■ Records for this task
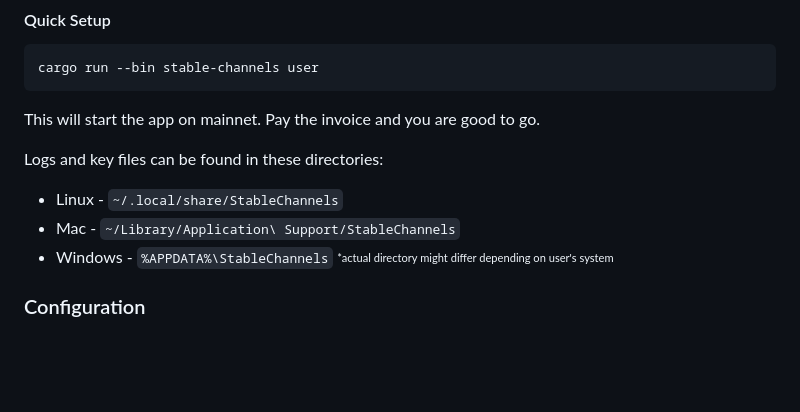
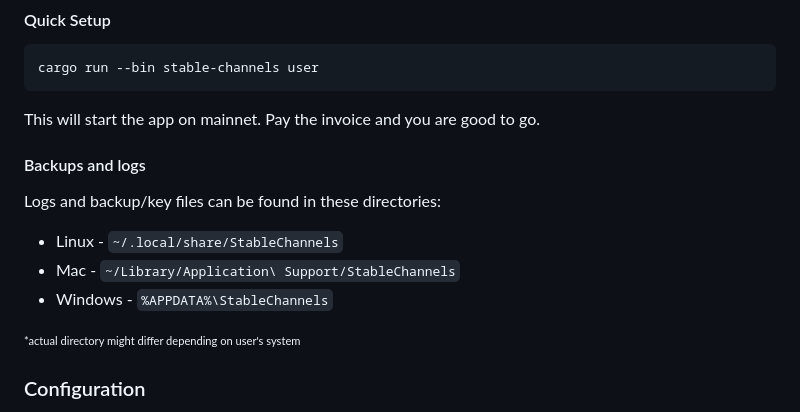
Before and after one commit to toneloc/stable-channels, a Markdown page: README.md, the part around the change. GitHub-like rendering; blank space fills up the shorter version.

Commit message:
clarified backup file

```diff
--- a/README.md
+++ b/README.md
@@ -52,10 +52,13 @@ cargo run --bin stable-channels user
 
 This will start the app on mainnet. Pay the invoice and you are good to go.
 
-Logs and key files can be found in these directories:
+#### Backups and logs
+
+Logs and backup/key files can be found in these directories:
 - Linux   - `~/.local/share/StableChannels`
 - Mac     - `~/Library/Application\ Support/StableChannels`
 - Windows - `%APPDATA%\StableChannels`
+
 <sub><sup>*actual directory might differ depending on user's system</sup></sub>
 
 ### Configuration
```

■ Work request
Word for word, set down each record shown above, omitting the pictures.

■ Answer
Before and after one commit to toneloc/stable-channels, a Markdown page: README.md, the part around the change. GitHub-like rendering; blank space fills up the shorter version.

Commit message:
clarified backup file

```diff
--- a/README.md
+++ b/README.md
@@ -52,10 +52,13 @@ cargo run --bin stable-channels user
 
 This will start the app on mainnet. Pay the invoice and you are good to go.
 
-Logs and key files can be found in these directories:
+#### Backups and logs
+
+Logs and backup/key files can be found in these directories:
 - Linux   - `~/.local/share/StableChannels`
 - Mac     - `~/Library/Application\ Support/StableChannels`
 - Windows - `%APPDATA%\StableChannels`
+
 <sub><sup>*actual directory might differ depending on user's system</sup></sub>
 
 ### Configuration
```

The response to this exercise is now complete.